Talks between the Palestinian Authority and the militant Hamas and Islamic Jihad fundamentalist movements in Gaza are reportedly stalemated, and some Israeli observers predict the imminent outbreak of armed conflict between the pro-peace forces and the rejectionists.
But the gravest threat to the prospects of completing the next phase is the threat of further terror attacks on Israelis.
Each such attack sends the Rabin government’s popularity plummeting. A subsequent period of relative quiet brings it bouncing back — but never quite to the previous level. In recent months, Rabin has consistently trailed Likud leader Benjamin Netanyahu in the opinion polls.
This week, a group of leading Israeli writers, including Amos Oz and A.B. Yehoshua, addressed a public manifesto to Arafat.
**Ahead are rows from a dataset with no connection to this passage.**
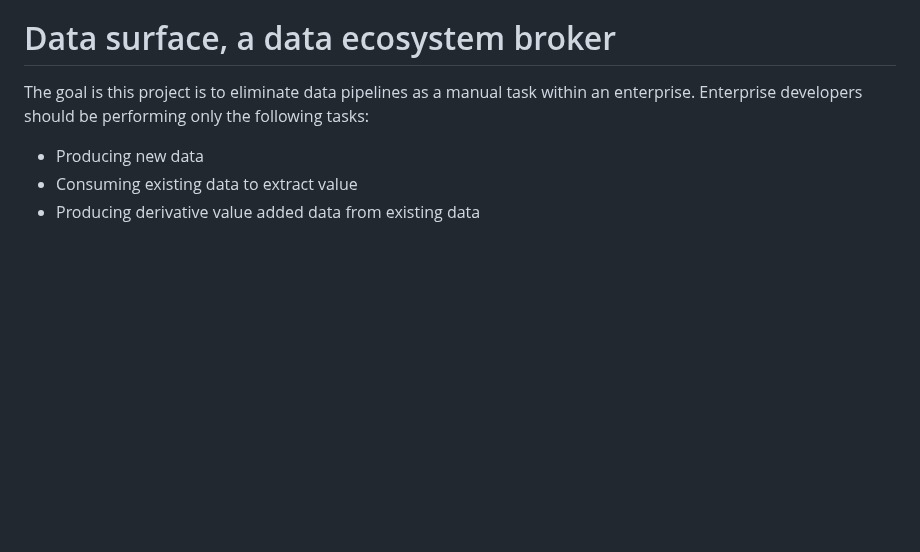
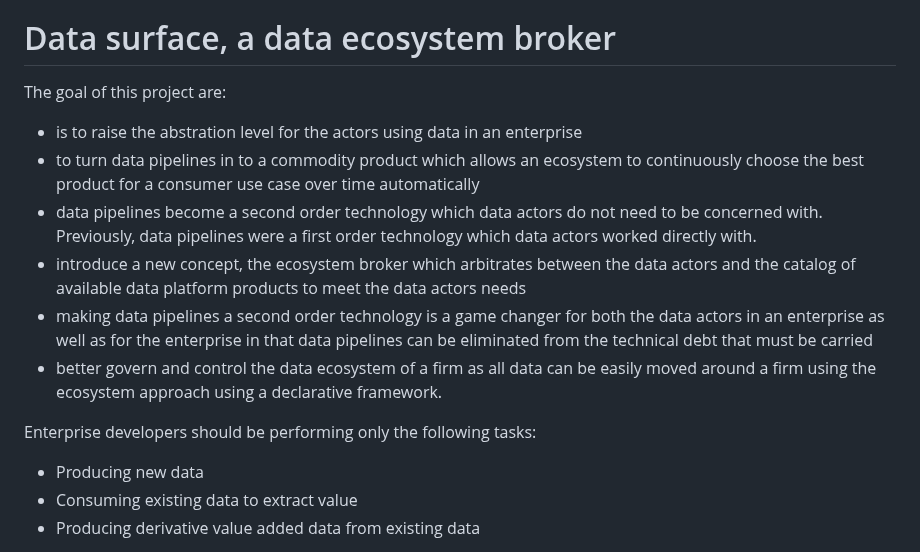
Before and after one commit to billynewport/datasurface, a Markdown page: README.md, the part around the change. Rendered like a GitHub page; blank space fills up the shorter version.

Commit message:
Read me improvements

```diff
--- a/README.md
+++ b/README.md
@@ -4,7 +4,16 @@
 
 # Data surface, a data ecosystem broker
 
-The goal is this project is to eliminate data pipelines as a manual task within an enterprise. Enterprise developers should be performing only the following tasks:
+The goal of this project are:
+
+* is to raise the abstration level for the actors using data in an enterprise
+* to turn data pipelines in to a commodity product which allows an ecosystem to continuously choose the best product for a consumer use case over time automatically
+* data pipelines become a second order technology which data actors do not need to be concerned with. Previously, data pipelines were a first order technology which data actors worked directly with.
+* introduce a new concept, the ecosystem broker which arbitrates between the data actors and the catalog of available data platform products to meet the data actors needs
+* making data pipelines a second order technology is a game changer for both the data actors in an enterprise as well as for the enterprise in that data pipelines can be eliminated from the technical debt that must be carried
+* better govern and control the data ecosystem of a firm as all data can be easily moved around a firm using the ecosystem approach using a declarative framework.
+
+Enterprise developers should be performing only the following tasks:
 
 * Producing new data
 * Consuming existing data to extract value
```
The manifesto warned him bluntly that if there is more terror, there would be no peace process.
As Israel prepared to celebrate Independence Day, the Palestinians remained hemmed into their territories by a military closure of the ares.
The closure results in palpable economic hardship to the Palestinians, who are unable to work as day laborers inside Israel until the closure is lifted. This in turn exacerbates social unrest, leading to further political radicalization among Arafat’s fundamentalist opposition.
Adding to Palestinian resentments, and further alienating the two sides, was the news this week that the Israeli government approved the confiscation of some 120 acres of prime land in eastern Jerusalem, much of it Arab-owned, mainly for Jewish residential building.
The news elicited a barrage of protests: Arafat sought redress from the U.N. Security Council; the Arab League was scheduled to convene Saturday for an emergency session; and a number of countries, including Britain, France, Syria, Egypt and Jordan, all condemned the land confiscations.
In Washington, Nicholas Burns, a State Department spokesman, said, “It’s difficult to see how this type of action, this land confiscation, can be helpful at this time in the negotiations.”
In addition, Faisal Husseini, the Palestinian Authority’s top official in Jerusalem, accused Israel of wantonly flouting the self-rule accord, which specifically left Jerusalem to be dealt with in the permanent status talks.
Husseini and other Palestinian leaders warned that the entire peace process was in jeopardy.
Despite these ominous warnings, diehard optimists in Israel maintain that Rabin’s insistence on proceeding with the land appropriations at this time might be a hopeful sign.
They argue that his decision signals his determination to proceed with the controversial decisions as well as the concessions that are necessary to bring the crucial next phase of the peace process to fruition.